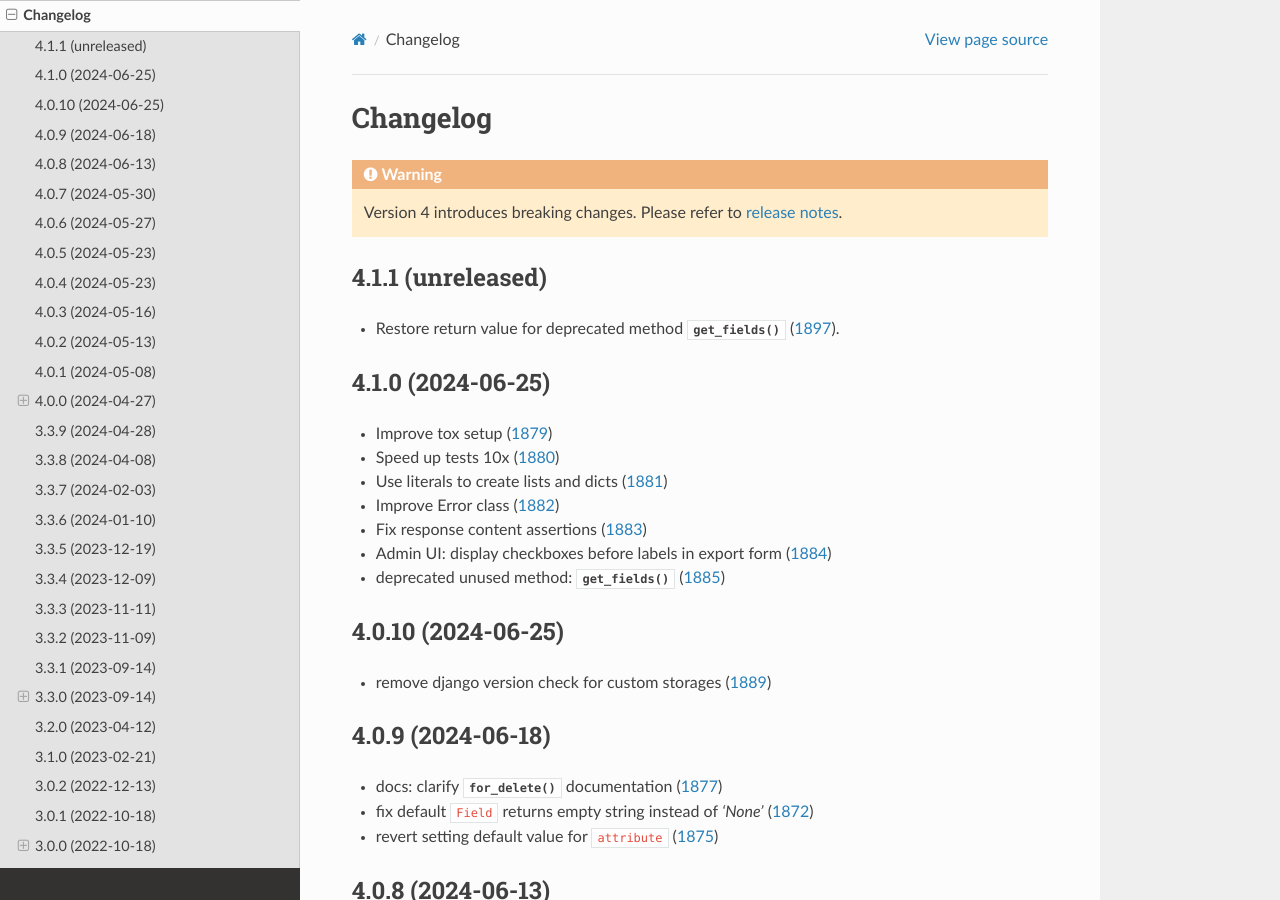
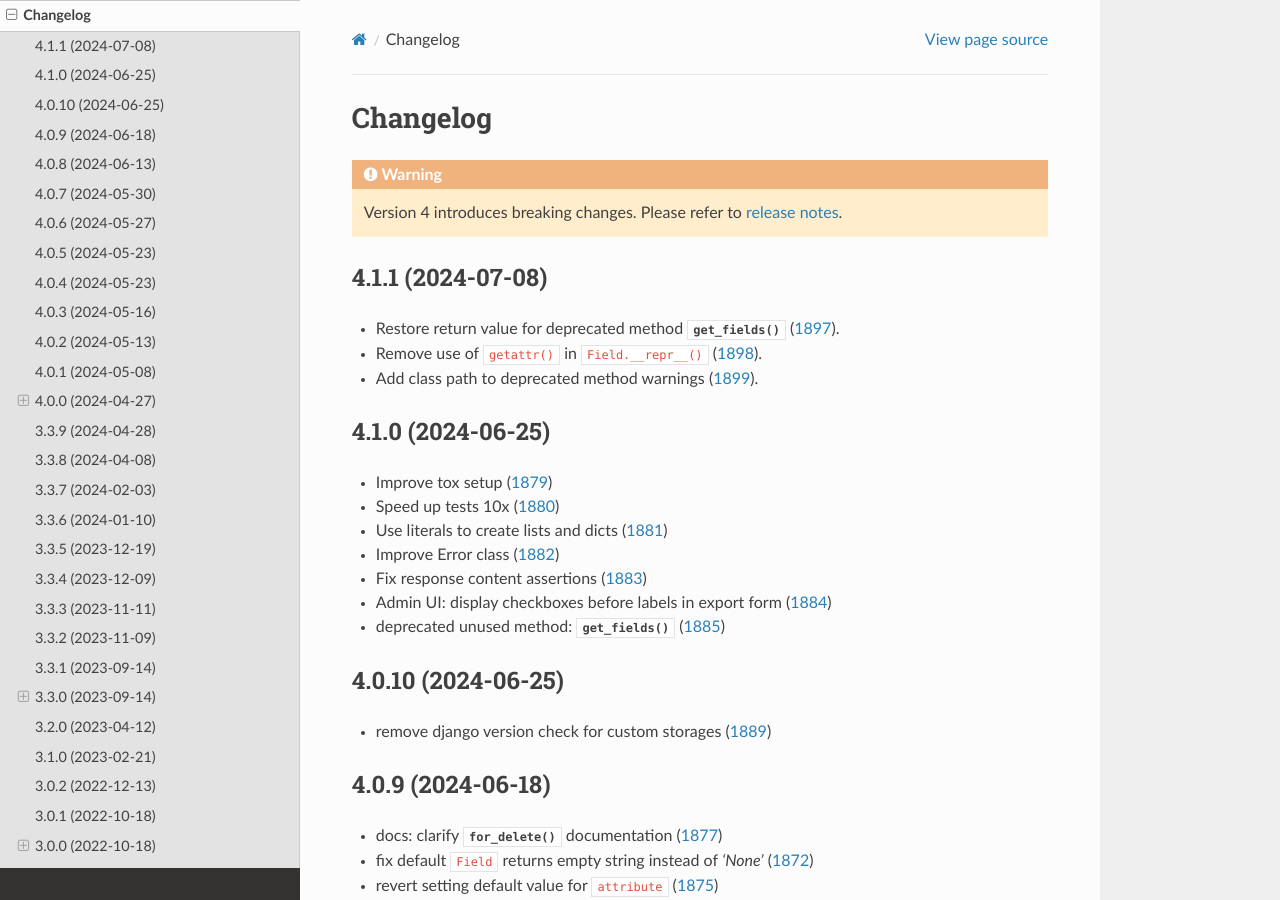
Before and after one commit to django-import-export/django-import-export, a Sphinx documentation site: the page built from docs/changelog.rst, in a window 1280 px wide and 900 px high. Built offline with Sphinx 7.4.7 and the Read the Docs theme 2.0.0, drawn with Linux system fonts in a browser that asks for light colours; pages that are not in the unit, such as notebooks, are missing from menus; the version number could not be read and is left out.

Commit message:
updated changelog for 4.1.1

```diff
--- a/docs/changelog.rst
+++ b/docs/changelog.rst
@@ -5,10 +5,12 @@ Changelog
 
     Version 4 introduces breaking changes.  Please refer to :doc:`release notes<release_notes>`.
 
-4.1.1 (unreleased)
+4.1.1 (2024-07-08)
 ------------------
 
 - Restore return value for deprecated method :meth:`~import_export.resources.Resource.get_fields` (`1897 <https://github.com/django-import-export/django-import-export/pull/1897>`_).
+- Remove use of ``getattr()`` in ``Field.__repr__()``  (`1898 <https://github.com/django-import-export/django-import-export/pull/1898>`_).
+- Add class path to deprecated method warnings  (`1899 <https://github.com/django-import-export/django-import-export/pull/1899>`_).
 
 4.1.0 (2024-06-25)
 ------------------
```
- - - -
WHAT THE EXERCISE ASKS:
Scan the listing above and tally the lines that include the string "docs". Write the total and nothing more.

WRITTEN ANSWER:
3